The settlement is part of a wider archaeological landscape of prehistoric and Roman settlements on both sides of the River Avon. Salters Lane, a route of unknown origin, passes on a north/south orientation to the immediate west of the monument.
The location of the settlement is known from cropmarks visible on aerial photographs and survives as seven ring ditches, five sub-rectangular enclosures, two rectangular enclosures and a long, narrow double ditched curvilinear enclosure with linear features. All the features on the site are located to the west and north of the narrow double ditched enclosure. The ring ditches are situated at the southern end of the site and the largest is approximately 30m in diameter. The five sub rectangular enclosures are up to 85m long and 30m wide, one of which has internal sub divisions. Two rectangular enclosures are located to the south and east. The largest is approximately 150m by 60m and has a ring ditch at its northern boundary. The double ditched curvilinear enclosure is orientated north to south and is approximately 300m long and 4m wide. The enclosure terminates at a ring ditch at its southern end. Several linear features are located within the site. Iron Age and Romano-British artefacts have been found on the site.
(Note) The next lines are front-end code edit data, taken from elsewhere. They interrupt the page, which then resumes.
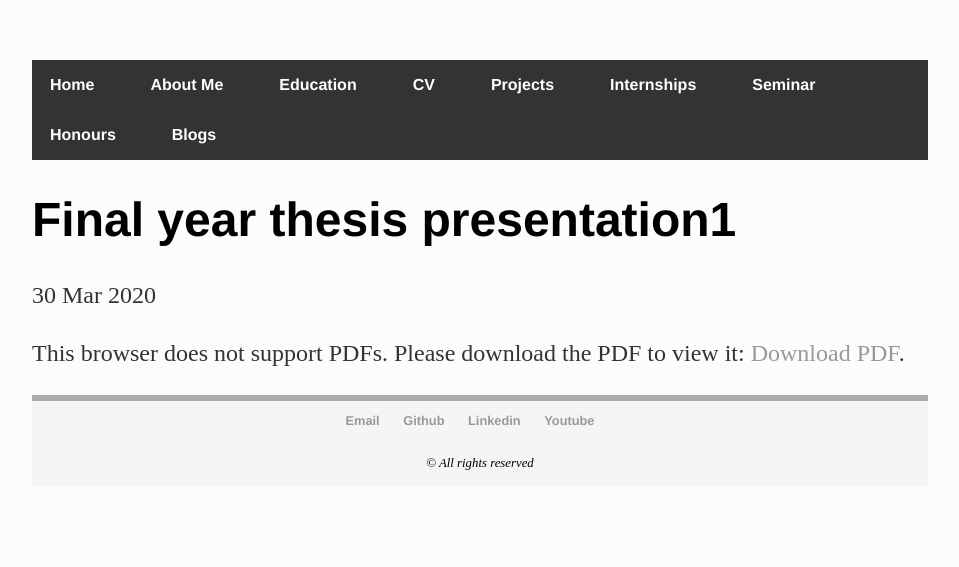
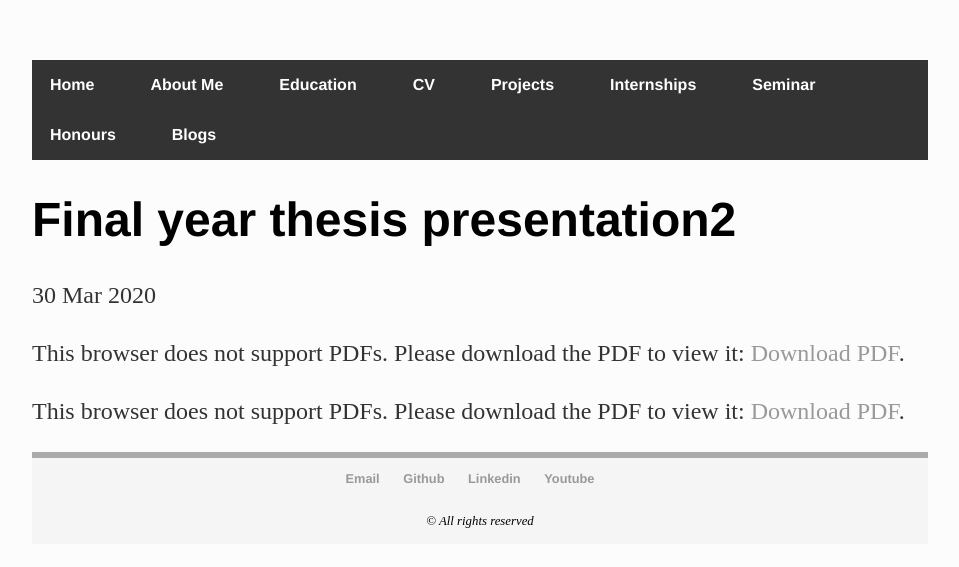
Before and after one commit to iamrajee/iamrajee.github.io, a Jekyll site: the page built from _posts/2020-03-30-Final-year-thesis-presentation.md, in a window 1280 px wide. Shown: the top 567 px of the page, without its empty margins (160-1119 px from the left). Built offline with Jekyll 4.4.1, drawn with Linux system fonts in a browser that asks for light colours.

Commit message:
Update 2020-03-30-Final-year-thesis-presentation.md

```diff
--- a/_posts/2020-03-30-Final-year-thesis-presentation.md
+++ b/_posts/2020-03-30-Final-year-thesis-presentation.md
@@ -1,10 +1,12 @@
 ---
 layout: post
-title: "Final year thesis presentation1"
+title: "Final year thesis presentation2"
 date: 2020-03-30
 ---
 
 <object data="https://github.com/iamrajee/iamrajee.github.io/blob/master/_posts/pdf/MTC_Multi_Arm.pdf" type="application/pdf" width="100%" height="700px"><p>This browser does not support PDFs. Please download the PDF to view it: <a href="https://github.com/iamrajee/iamrajee.github.io/blob/master/_posts/pdf/MTC_Multi_Arm.pdf">Download PDF</a>.</p></object>
+
+<object data="https://drive.google.com/file/d/1zBeiJcJp9Rjbnx4OsZSPat0y3PZlvssO/view?usp=sharing" type="application/pdf" width="100%" height="700px"><p>This browser does not support PDFs. Please download the PDF to view it: <a href="https://drive.google.com/file/d/1zBeiJcJp9Rjbnx4OsZSPat0y3PZlvssO/view?usp=sharing">Download PDF</a>.</p></object>
 
 <!---
 <p>This browser does not support PDFs. Please download the PDF to view it: <a href="https://github.com/iamrajee/iamrajee.github.io/blob/master/_posts/pdf/MTC_Multi_Arm.pdf">Download PDF</a>.</p>
```
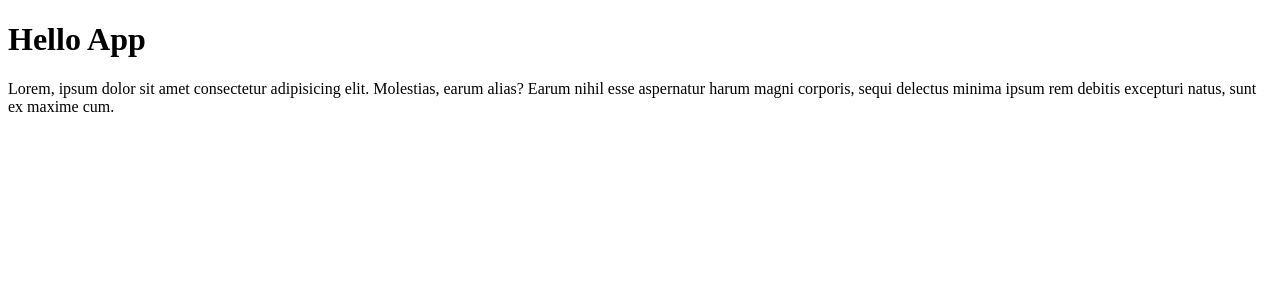
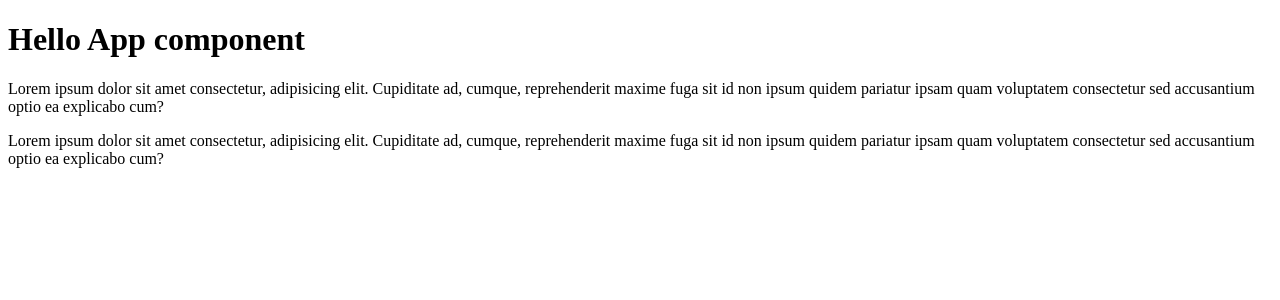
Before and after one commit to lilwhiteleyyy/react-28-02, a React (Create React App) app: page / in a window 1280 px wide. Shown: the top 300 px of the page. Built offline with nearby package versions, Linux system fonts and the light colour scheme.

Commit message:
add h1 and p

```diff
--- a/src/index.tsx
+++ b/src/index.tsx
@@ -6,17 +6,28 @@ const title = React.createElement(`h1`, { id: `title` }, `Hello React`)
 
 // JSX
 
-const app = (
-    <div>
-        <h1 id="text">Hello App</h1>
-        <p>
-            Lorem, ipsum dolor sit amet consectetur adipisicing elit. Molestias,
-            earum alias? Earum nihil esse aspernatur harum magni corporis, sequi
-            delectus minima ipsum rem debitis excepturi natus, sunt ex maxime
-            cum.
-        </p>
+// const app = (
+//     <div>
+//         <h1 id="text">Hello App</h1>
+//         <p>
+//             Lorem, ipsum dolor sit amet consectetur adipisicing elit. Molestias,
+//             earum alias? Earum nihil esse aspernatur harum magni corporis, sequi
+//             delectus minima ipsum rem debitis excepturi natus, sunt ex maxime
+//             cum.
+//         </p>
+//     </div>
+// )
+
+const App = () => {
+    return ( <div><h1>Hello App component</h1>
+    <p>Lorem ipsum dolor sit amet consectetur, adipisicing elit. Cupiditate ad, cumque, reprehenderit maxime fuga sit id non ipsum quidem pariatur ipsam quam voluptatem consectetur sed accusantium optio ea explicabo cum?</p>
+    <p>Lorem ipsum dolor sit amet consectetur, adipisicing elit. Cupiditate ad, cumque, reprehenderit maxime fuga sit id non ipsum quidem pariatur ipsam quam voluptatem consectetur sed accusantium optio ea explicabo cum?</p>
     </div>
-)
+    )
+}
+
 
 const root = ReactDOM.createRoot(document.getElementById('root') as HTMLElement)
-root.render(<React.StrictMode>{app}</React.StrictMode>)
+root.render(<React.StrictMode>
+    <App/>
+</React.StrictMode>)
```
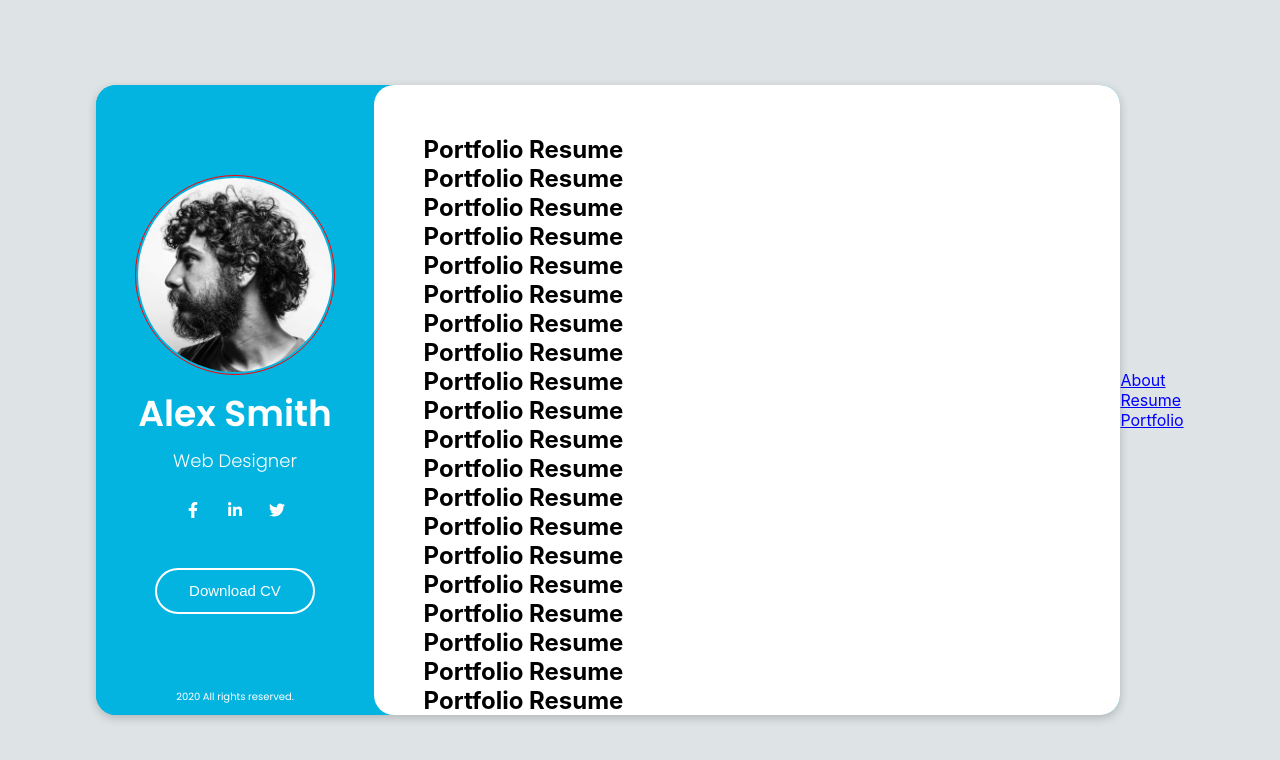
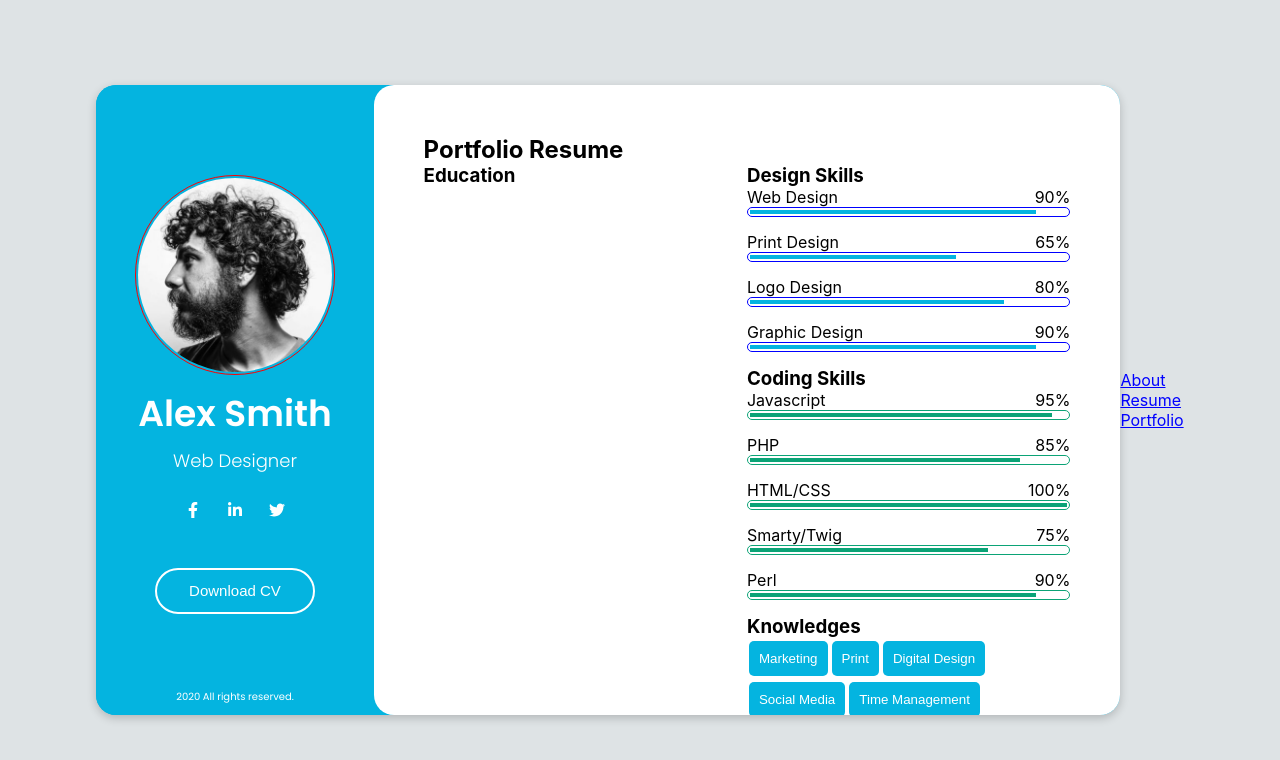
Before and after one commit to caleberi/portfolio, a React (Create React App) app: page / in a window 1280 px wide. Both pictures are taken after a click on the element "Resume". Shown: the top 760 px of the page. Built offline with nearby package versions, Linux system fonts and the light colour scheme.

Commit message:
wip on the resume page

```diff
--- a/src/Components/PortfolioResume/PortfolioResume.css
+++ b/src/Components/PortfolioResume/PortfolioResume.css
@@ -0,0 +1,17 @@
+.resume{
+    /* border: 1px solid red; */
+}
+
+.resume__grid{
+    display: grid;
+    grid-template-columns: repeat(2, 1fr);
+}
+
+.resume__gridRight{
+    /* background: red; */
+}
+
+.resume__knowledgeButtonContainer{
+    /* border: 1px solid red; */
+    width: 80%;
+}
--- a/src/Components/PortfolioResume/PortfolioResume.tsx
+++ b/src/Components/PortfolioResume/PortfolioResume.tsx
@@ -1,38 +1,169 @@
-import React from 'react'
+import React, { useState } from 'react'
+import ResumeCertificates from '../../MiniComponents/ResumeCertificates/ResumeCertificates'
+import ResumeKnowledgeButton from '../../MiniComponents/ResumeKnowledgeButton/ResumeKnowledgeButton'
+import ResumeProgressBar from '../../MiniComponents/ResumeProgressBar/ResumeProgressBar'
+import './PortfolioResume.css'
+import Client2 from '../../assets/portfolioAssets/client-2.png';
+import Client6 from '../../assets/portfolioAssets/client-6.png';
 
 const PortfolioResume = () => {
+
+  const [certificates] = useState([
+    {
+      id: 1,
+      image: Client2,
+      title: 'Psychology of intertnation Design',
+      membershipId: 3432,
+      date: '19 April 2022'
+    },
+    {
+      id: 2,
+      image: Client6,
+      title: 'Psychology of intertnation Design',
+      membershipId: 3555,
+      date: '19 April 2022'
+    }
+  ])
+
+  const [knowledges] = useState([
+    {
+      id: 1,
+      name: 'Marketing',
+    },
+    {
+      id: 2,
+      name: 'Print'
+    },
+    {
+      id: 3,
+      name: 'Digital Design',
+    },
+    {
+      id: 4,
+      name: 'Social Media'
+    },
+    {
+      id: 5,
+      name: 'Time Management'
+    },
+    {
+      id: 6,
+      name: 'Communications'
+    },
+    {
+      id: 7,
+      name: 'Problem Solving'
+    },
+    {
+      id: 8,
+      name: 'Social Networking'
+    },
+    {
+      id: 9,
+      name: 'Flexibility'
+    }
+  ])
+
   return (
-    <div>
-        <h2>Portfolio Resume</h2>
-        <h2>Portfolio Resume</h2>
-        <h2>Portfolio Resume</h2>
-        <h2>Portfolio Resume</h2>
-        <h2>Portfolio Resume</h2>
-        <h2>Portfolio Resume</h2>
-        <h2>Portfolio Resume</h2>
-        <h2>Portfolio Resume</h2>
-        <h2>Portfolio Resume</h2>
-        <h2>Portfolio Resume</h2>
-        <h2>Portfolio Resume</h2>
-        <h2>Portfolio Resume</h2>
-        <h2>Portfolio Resume</h2>
-        <h2>Portfolio Resume</h2>
-        <h2>Portfolio Resume</h2>
-        <h2>Portfolio Resume</h2>
-        <h2>Portfolio Resume</h2>
-        <h2>Portfolio Resume</h2>
-        <h2>Portfolio Resume</h2>
-        <h2>Portfolio Resume</h2>
-        <h2>Portfolio Resume</h2>
-        <h2>Portfolio Resume</h2>
-        <h2>Portfolio Resume</h2>
-        <h2>Portfolio Resume</h2>
-        <h2>Portfolio Resume</h2>
-        <h2>Portfolio Resume</h2>
-        <h2>Portfolio Resume</h2>
-        <h2>Portfolio Resume</h2>
-        <h2>Portfolio Resume</h2>
-        <h2>Portfolio Resume</h2>
+    <div className="resume">
+      <h2>Portfolio Resume</h2>
+
+      <div className="resume__grid">
+        <div className="resume__gridLeft">
+          {/* EDUCATION */}
+          <div className="resume__gridLeftEducation">
+            <h3>Education</h3>
+
+
+          </div>
+        </div>
+
+        <div className="resume__gridRight">
+          <h3>Design Skills</h3>
+          <ResumeProgressBar
+            backgroundColor="#04B4E0"
+            name='Web Design'
+            percent={90}
+            border='1px solid blue'
+          />
+
+          <ResumeProgressBar
+            backgroundColor="#04B4E0"
+            name='Print Design'
+            percent={65}
+            border='1px solid blue'
+          />
+
+          <ResumeProgressBar
+            backgroundColor="#04B4E0"
+            name='Logo Design'
+            percent={80}
+            border='1px solid blue'
+          />
+
+          <ResumeProgressBar
+            backgroundColor="#04B4E0"
+            name='Graphic Design'
+            percent={90}
+            border='1px solid blue'
+          />
+
+          <h3>Coding Skills</h3>
+          <ResumeProgressBar
+            backgroundColor="#0BA376"
+            name='Javascript'
+            percent={95}
+            border='1px solid #0BA376'
+          />
+
+          <ResumeProgressBar
+            backgroundColor="#0BA376"
+            name='PHP'
+            percent={85}
+            border='1px solid #0BA376'
+          />
+
+          <ResumeProgressBar
+            backgroundColor="#0BA376"
+            name='HTML/CSS'
+            percent={100}
+            border='1px solid #0BA376'
+          />
+
+          <ResumeProgressBar
+            backgroundColor="#0BA376"
+            name='Smarty/Twig'
+            percent={75}
+            border='1px solid #0BA376'
+          />
+
+          <ResumeProgressBar
+            backgroundColor="#0BA376"
+            name='Perl'
+            percent={90}
+            border='1px solid #0BA376'
+          />
+
+
+          <div className="resume__knowledge">
+            <h3 className="resume__knowledgeHeader">Knowledges</h3>
+
+            <div className="resume__knowledgeButtonContainer">
+              {knowledges.map((knowledge) => (
+                <ResumeKnowledgeButton styles={{ border: 'none',background: '#04B4E0', color: '#fff', padding: '10px', margin: '3px 2px', borderRadius: '5px', cursor: 'pointer' }} id={knowledge.id}  name={knowledge.name} />
+              ))}
+            </div>
+          </div>
+
+        </div>
+
+        {/* RESUME CERTIFICATES */}
+        <div className="resume__certificates">
+          {certificates.map((certificate) => (
+              <ResumeCertificates  images={certificate.image} title={certificate.title} membershipId={certificate.membershipId} date={certificate.date}/>
+          ))}
+        </div>
+      </div>
     </div>
   )
 }
--- /dev/null
+++ b/src/MiniComponents/ResumeCertificates/ResumeCertificates.tsx
@@ -0,0 +1,22 @@
+import React from 'react'
+import './ResumeCertificates.css'
+
+type CertificateProps = {
+    images: string;
+    title: string;
+    membershipId: number;
+    date: string; // this should be a Date object
+}
+
+const ResumeCertificates = ({ images, title, membershipId, date }: CertificateProps) => {
+  return (
+    <div>
+        {title}
+        {membershipId}
+        {date}
+        <img src={images} alt="img" />
+    </div>
+  )
+}
+
+export default ResumeCertificates
--- /dev/null
+++ b/src/MiniComponents/ResumeKnowledgeButton/ResumeKnowledgeButton.css
@@ -0,0 +1,3 @@
+.resumeKnowledgeButton{
+
+}
--- /dev/null
+++ b/src/MiniComponents/ResumeKnowledgeButton/ResumeKnowledgeButton.tsx
@@ -0,0 +1,19 @@
+import React from 'react'
+import './ResumeKnowledgeButton.css';
+
+type ButtonProp = {
+    id: number;
+    name: String;
+    styles: React.CSSProperties
+}
+
+const ResumeKnowledgeButton = ({ name, id, styles }: ButtonProp) => {
+  return (
+    // <div>ResumeKnowledgeButton</div>
+    <button key={id} style={styles} className="resumeKnowledgeButton">
+        {name}
+    </button>
+  )
+}
+
+export default ResumeKnowledgeButton
--- /dev/null
+++ b/src/MiniComponents/ResumeProgressBar/ResumeProgressBar.css
@@ -0,0 +1,24 @@
+.progress__container{
+    /* border: 1px solid red; */
+    margin-bottom: 15px;
+}
+
+.progress__header{
+    display: flex;
+    justify-content: space-between;
+}
+
+.resumeProgressBar {
+    height: 10px;
+    border-radius: 10px;
+    padding: 2px;
+}
+
+.resumeProgressBarInner{
+    height: 100%;
+}
+
+
+.resumeKnowledge{
+    width: 70%;
+}
--- /dev/null
+++ b/src/MiniComponents/ResumeProgressBar/ResumeProgressBar.tsx
@@ -0,0 +1,35 @@
+import React from 'react'
+import './ResumeProgressBar.css'
+
+type ProgressBarProp = {
+    width?: string;
+    backgroundColor: string;
+    name: string; // progress bar name
+    percent: number;
+    border: string;
+}
+
+const ResumeProgressBar = ({ width, backgroundColor, name, percent, border }: ProgressBarProp) => {
+  return (
+    <div className="progress__container">
+        <div className="progress__header">
+            <p>{name}</p>
+            <p>{percent}%</p>
+        </div>
+        <div className="resumeProgressBar" style={{
+            border: border
+        }}>
+            <div className="resumeProgressBarInner"
+                style={{
+                    width: `${percent}%`,
+                    backgroundColor
+                }}
+            >
+                {/* width is here... */}
+            </div>
+        </div>
+    </div>
+  )
+}
+
+export default ResumeProgressBar
```
Also changed, not shown: src/MiniComponents/ResumeCertificates/ResumeCertificates.css (added).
A rectangular enclosure on a north-west/ south-east orientation has been identified as a cropmark (loosely interpreted as a cursus monument in some records) towards the south end of the monument. The west end of this enclosure has been truncated by the installation of three water main pipelines in the mid-C20 in the rear of residential gardens.
Further enclosures and irregular pit features are to the north of the railway track. These include the pits uncovered in the pipeline excavation of 1985 at the north-east corner of the monument showed that two of the pits were square cut with vertical sides, 1.75m by 1m and 1.2m by 1m deep, only the larger of which had animal bone and possible Iron Age pottery in its grey loamy-sand fill. A v-shaped pit 1.1m wide by 45cm deep with no pottery and a U-shaped pit 60cm wide by 52cm deep with very badly decayed bone and pot were also recorded. A second U-shaped pit 56cm by 56cm had a large quantity of badly decayed Iron Age pottery, one third of which had disintegrated. Both post holes (50cm deep by 42-50cm wide) contained a sandy fill with occasional flecks of charcoal, but no finds. Excavation and evaluation (2007) in this area has confirmed earlier cropmark and excavation evidence as the site of settlement activity of probable Bronze Age and Iron Age date, along with evidence for Romano-British, medieval and post-medieval land use.
Further enclosures and archaeological features survive to the north, east and south east of the monument, but have not been formally assessed. The character and extent of survival has not been established.
All fencing and gates, boundary walls, concrete kerbs and the surfaces of all paths are excluded from the scheduling but the ground beneath these features is, however, included.